Although some CIOs see the CDO as an encroachment on their territory, the boundaries are pretty clear between the two roles, states Carolina Carruthers, Director at the consulting firm Carruthers and Jackson, former chief data officer of Network Rail.
To explain the difference between the CIO and CDO, Carruthers uses the bucket analogy. “The chief information officer is responsible for the bucket. They’re responsible for making sure that the bucket is the right size, that there are no holes in it, that it’s safe, and that it’s in the right place. The chief data officer is responsible for the fluid that goes in the bucket, comes out of the bucket, that it goes to the right place, that it’s the right quality and the right fluid to start with. Neither the bucket nor the water work without each other.” explains Carruthers for CIO.

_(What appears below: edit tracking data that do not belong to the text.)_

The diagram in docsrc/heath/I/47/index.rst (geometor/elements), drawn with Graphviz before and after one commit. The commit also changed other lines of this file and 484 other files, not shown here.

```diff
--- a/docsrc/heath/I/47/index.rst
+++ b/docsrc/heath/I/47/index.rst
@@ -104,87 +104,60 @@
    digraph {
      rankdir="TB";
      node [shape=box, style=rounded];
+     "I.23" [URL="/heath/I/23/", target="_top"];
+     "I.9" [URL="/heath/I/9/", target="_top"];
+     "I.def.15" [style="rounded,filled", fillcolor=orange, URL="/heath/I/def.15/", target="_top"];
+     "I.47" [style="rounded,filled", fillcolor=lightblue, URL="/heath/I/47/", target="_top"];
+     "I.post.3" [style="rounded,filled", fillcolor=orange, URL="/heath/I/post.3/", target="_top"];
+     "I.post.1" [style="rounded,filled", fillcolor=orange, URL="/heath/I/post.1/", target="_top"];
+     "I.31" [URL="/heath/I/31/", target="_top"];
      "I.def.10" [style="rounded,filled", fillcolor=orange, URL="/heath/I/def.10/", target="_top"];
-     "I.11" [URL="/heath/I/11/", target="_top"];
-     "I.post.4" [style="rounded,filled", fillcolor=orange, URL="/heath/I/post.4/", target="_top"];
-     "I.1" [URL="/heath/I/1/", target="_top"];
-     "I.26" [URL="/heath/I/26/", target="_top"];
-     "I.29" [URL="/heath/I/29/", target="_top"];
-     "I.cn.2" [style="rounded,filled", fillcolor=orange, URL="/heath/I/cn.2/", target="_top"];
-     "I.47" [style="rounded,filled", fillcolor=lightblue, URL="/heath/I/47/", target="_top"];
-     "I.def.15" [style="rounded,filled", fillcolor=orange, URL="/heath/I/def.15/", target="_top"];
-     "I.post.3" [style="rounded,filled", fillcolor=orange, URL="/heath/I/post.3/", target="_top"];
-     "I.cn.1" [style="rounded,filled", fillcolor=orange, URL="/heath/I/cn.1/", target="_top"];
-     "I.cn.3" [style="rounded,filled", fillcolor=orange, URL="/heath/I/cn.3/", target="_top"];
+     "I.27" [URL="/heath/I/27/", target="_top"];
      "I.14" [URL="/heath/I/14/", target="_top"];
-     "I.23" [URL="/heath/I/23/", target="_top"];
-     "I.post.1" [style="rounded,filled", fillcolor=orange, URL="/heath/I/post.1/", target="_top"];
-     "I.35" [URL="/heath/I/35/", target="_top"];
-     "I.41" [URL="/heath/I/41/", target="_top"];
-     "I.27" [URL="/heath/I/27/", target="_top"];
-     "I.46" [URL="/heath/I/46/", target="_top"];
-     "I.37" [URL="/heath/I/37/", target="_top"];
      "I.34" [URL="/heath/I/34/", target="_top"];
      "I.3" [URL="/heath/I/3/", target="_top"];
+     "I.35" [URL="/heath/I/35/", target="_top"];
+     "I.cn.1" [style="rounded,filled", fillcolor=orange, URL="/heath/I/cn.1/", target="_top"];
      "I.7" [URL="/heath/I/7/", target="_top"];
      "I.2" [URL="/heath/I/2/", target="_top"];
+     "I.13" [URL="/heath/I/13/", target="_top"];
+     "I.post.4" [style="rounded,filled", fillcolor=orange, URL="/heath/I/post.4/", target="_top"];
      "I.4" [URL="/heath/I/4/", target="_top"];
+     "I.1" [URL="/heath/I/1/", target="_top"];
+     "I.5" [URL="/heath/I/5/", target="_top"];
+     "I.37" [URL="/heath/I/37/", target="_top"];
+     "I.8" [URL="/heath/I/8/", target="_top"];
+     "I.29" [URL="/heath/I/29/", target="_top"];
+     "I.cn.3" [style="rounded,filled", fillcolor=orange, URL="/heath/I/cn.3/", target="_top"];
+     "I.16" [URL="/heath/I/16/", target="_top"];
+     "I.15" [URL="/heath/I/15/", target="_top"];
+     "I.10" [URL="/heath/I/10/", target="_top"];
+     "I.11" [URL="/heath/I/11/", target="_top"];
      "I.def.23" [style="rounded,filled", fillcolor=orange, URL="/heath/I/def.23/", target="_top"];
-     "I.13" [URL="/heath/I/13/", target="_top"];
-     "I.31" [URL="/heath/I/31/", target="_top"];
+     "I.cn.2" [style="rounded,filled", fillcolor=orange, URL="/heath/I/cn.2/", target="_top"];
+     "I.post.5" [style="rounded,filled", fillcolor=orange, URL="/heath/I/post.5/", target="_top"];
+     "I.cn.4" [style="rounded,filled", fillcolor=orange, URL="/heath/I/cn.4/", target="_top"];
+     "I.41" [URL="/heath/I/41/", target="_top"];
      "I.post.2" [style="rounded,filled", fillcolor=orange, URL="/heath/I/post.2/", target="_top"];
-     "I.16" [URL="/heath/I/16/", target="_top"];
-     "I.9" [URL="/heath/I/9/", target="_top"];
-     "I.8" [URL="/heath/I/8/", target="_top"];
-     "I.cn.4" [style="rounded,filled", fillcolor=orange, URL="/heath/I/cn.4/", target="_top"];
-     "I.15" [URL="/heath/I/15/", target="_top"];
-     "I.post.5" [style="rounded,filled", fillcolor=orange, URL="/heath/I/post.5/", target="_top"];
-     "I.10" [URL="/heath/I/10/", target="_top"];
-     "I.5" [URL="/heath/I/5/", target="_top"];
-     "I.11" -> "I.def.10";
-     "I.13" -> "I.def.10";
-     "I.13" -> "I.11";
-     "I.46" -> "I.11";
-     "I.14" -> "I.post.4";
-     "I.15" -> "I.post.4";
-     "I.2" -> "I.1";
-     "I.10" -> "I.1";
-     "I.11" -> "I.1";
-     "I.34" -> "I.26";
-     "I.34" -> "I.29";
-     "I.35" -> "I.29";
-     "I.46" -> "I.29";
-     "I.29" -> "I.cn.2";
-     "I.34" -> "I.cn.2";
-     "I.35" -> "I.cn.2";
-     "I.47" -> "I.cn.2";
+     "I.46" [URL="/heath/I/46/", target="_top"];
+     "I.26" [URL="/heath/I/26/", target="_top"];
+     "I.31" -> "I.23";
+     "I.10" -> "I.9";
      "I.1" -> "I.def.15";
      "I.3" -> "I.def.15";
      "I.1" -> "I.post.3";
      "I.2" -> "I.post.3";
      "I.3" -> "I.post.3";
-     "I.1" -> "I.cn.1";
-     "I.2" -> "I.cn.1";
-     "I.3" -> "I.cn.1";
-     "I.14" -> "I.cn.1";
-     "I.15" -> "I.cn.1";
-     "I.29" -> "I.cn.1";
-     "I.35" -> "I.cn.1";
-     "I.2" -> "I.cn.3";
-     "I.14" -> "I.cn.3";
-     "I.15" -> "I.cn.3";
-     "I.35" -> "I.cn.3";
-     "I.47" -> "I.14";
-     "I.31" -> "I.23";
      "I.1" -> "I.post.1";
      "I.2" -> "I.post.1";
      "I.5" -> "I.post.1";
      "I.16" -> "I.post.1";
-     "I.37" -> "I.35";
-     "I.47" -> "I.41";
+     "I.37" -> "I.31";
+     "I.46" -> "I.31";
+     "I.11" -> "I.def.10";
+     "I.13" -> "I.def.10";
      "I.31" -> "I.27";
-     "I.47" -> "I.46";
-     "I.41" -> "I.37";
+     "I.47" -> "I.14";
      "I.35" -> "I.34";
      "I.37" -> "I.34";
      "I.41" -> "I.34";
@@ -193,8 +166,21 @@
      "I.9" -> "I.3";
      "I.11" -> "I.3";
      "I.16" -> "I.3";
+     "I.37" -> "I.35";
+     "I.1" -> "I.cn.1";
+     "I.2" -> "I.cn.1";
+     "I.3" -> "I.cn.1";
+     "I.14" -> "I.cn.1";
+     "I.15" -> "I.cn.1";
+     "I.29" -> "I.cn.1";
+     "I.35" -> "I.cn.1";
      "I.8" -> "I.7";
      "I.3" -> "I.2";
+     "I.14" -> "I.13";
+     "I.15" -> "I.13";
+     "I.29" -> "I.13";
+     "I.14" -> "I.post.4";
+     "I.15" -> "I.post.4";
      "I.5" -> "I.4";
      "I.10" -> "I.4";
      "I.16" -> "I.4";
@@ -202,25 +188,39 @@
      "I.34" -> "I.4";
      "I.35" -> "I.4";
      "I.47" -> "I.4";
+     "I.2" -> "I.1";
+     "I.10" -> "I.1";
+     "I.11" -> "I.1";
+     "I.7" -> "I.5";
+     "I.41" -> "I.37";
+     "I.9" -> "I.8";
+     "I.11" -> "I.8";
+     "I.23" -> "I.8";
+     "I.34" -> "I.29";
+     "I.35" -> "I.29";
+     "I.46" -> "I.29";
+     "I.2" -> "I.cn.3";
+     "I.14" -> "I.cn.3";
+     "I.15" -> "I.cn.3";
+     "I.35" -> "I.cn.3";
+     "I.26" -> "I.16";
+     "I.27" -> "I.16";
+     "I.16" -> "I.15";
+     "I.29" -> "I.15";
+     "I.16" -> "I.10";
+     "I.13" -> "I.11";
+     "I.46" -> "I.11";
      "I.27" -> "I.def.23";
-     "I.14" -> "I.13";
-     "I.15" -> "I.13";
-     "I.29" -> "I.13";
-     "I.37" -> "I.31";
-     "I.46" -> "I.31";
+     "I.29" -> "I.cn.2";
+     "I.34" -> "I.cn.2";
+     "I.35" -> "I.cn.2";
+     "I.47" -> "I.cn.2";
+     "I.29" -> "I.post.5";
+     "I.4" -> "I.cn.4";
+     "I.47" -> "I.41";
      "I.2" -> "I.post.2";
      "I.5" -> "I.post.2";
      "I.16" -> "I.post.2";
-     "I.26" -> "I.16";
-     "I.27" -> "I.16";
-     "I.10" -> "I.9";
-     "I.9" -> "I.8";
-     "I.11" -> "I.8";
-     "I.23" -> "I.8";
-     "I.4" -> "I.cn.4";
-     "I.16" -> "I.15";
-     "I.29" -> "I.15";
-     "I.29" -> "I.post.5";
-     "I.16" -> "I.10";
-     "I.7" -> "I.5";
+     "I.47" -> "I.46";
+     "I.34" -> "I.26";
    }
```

Or simply, the CIO is responsible for the information systems through which data flows and is stored, and not concerned with the business responsibility of the data in them. Whereas the CDO is responsible for managing how the data in the systems is governed and used.
Another reason for the C-suite conflict is that previously data governance was entrusted to the CIO. However, companies felt that they needed a dedicated role for it and someone that would provide the right outcomes of data, and not just somebody theoretically responsible for it, claims Tom Davenport, professor of information technology at Babson College for Forbes.

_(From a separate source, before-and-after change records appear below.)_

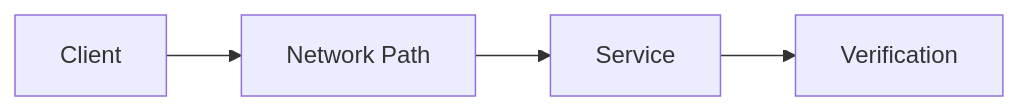
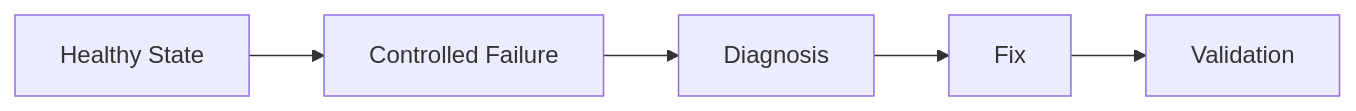
The diagram in docs/lab-output-template.md (NikeMot/NetworkingLabs), drawn with Mermaid before and after one commit. The commit also changed other lines of this file, not shown here.

````diff
--- a/docs/lab-output-template.md
+++ b/docs/lab-output-template.md
@@ -167,6 +194,7 @@
 ```mermaid
 flowchart LR
-    A[Client] --> B[Network Path]
-    B --> C[Service]
-    C --> D[Verification]
+    A[Healthy State] --> B[Controlled Failure]
+    B --> C[Diagnosis]
+    C --> D[Fix]
+    D --> E[Validation]
 ```
````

Vanessa Eriksson, SVP, Chief Digital Officer at Zenseact, who has had years of experience in the position of a Chief Data Officer, also addressed this question asserting that CIO’s and the CTO’s reserve towards the CDO is completely unfounded as neither of them is responsible for running a data agenda in the organisation.
Who should the CDO report to

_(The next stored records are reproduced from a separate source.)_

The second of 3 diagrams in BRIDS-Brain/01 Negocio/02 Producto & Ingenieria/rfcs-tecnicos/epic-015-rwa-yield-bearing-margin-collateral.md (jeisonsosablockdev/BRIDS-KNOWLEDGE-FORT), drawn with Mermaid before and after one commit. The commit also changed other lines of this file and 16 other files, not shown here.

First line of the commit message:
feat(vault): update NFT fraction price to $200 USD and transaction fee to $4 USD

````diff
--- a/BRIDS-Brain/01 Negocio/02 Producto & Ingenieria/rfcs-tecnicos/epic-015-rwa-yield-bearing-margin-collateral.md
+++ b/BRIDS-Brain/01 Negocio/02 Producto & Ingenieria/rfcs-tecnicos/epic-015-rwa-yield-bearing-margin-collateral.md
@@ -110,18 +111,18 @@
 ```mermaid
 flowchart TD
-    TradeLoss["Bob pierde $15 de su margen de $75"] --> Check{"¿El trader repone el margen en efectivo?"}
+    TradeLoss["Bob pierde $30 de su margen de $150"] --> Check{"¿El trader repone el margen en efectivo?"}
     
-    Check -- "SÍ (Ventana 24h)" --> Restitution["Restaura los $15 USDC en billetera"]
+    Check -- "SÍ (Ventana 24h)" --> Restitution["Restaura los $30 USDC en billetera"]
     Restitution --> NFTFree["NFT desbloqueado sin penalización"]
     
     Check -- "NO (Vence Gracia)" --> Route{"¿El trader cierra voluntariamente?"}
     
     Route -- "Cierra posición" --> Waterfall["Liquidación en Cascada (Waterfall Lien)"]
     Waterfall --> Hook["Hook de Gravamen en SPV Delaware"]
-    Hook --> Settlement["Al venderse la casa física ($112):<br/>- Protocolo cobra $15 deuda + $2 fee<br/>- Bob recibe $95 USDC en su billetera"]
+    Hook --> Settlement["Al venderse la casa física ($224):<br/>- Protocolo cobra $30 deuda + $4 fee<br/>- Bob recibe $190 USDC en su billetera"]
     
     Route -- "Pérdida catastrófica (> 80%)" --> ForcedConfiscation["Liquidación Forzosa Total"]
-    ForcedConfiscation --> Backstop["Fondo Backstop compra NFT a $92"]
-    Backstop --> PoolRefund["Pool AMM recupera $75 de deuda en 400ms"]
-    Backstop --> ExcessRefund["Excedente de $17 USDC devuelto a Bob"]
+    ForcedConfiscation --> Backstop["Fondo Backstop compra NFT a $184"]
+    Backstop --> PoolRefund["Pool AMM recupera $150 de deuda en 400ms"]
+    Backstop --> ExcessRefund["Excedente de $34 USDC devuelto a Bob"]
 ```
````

CDO’s place in the chain of command is also subject to confusion and disagreement. Some believe they should report to the CEO, COO or CFO. At the same time, others think that the CDO should report to other senior executives and business leaders, including the CIO.
There is also confusion about CDO’s mandate. A NewVantage survey found that 48 per cent of participants said the chief data officer had primary responsibility for data and results in 2019, which dropped to 40 per cent this year. Additionally, 49 per cent of respondents said other C-level executives had primary responsibility or claimed there was no single point of accountability, and 51 per cent felt the chief data officer should report to the executive committee.
However the general opinion might be skewed, Caroline Carruthers believes it’s absolutely wrong for it to sit in the CIO. As she states, “the role evolves and matures, and naturally it’s reporting to other places in the business. It’s moving toward more of a seat at the top table, which it should be.” Carruthers explains that the CIO and the CDO should very much be working hand-in-hand as a partnership, and a partnership doesn’t work when one partner works for the other partner.
As one organisation moves towards a modern data-centric business and culture, its CIO has to be more open to sharing responsibilities with the CDO. Although the CDO role is still in its early days, experts are confident that it’s going to get the deserved recognition at the C-suite table as business units are more and more relying on data to function, and that the two departments are going to move closer together to work harmoniously.
This article was originally published at Hyperight.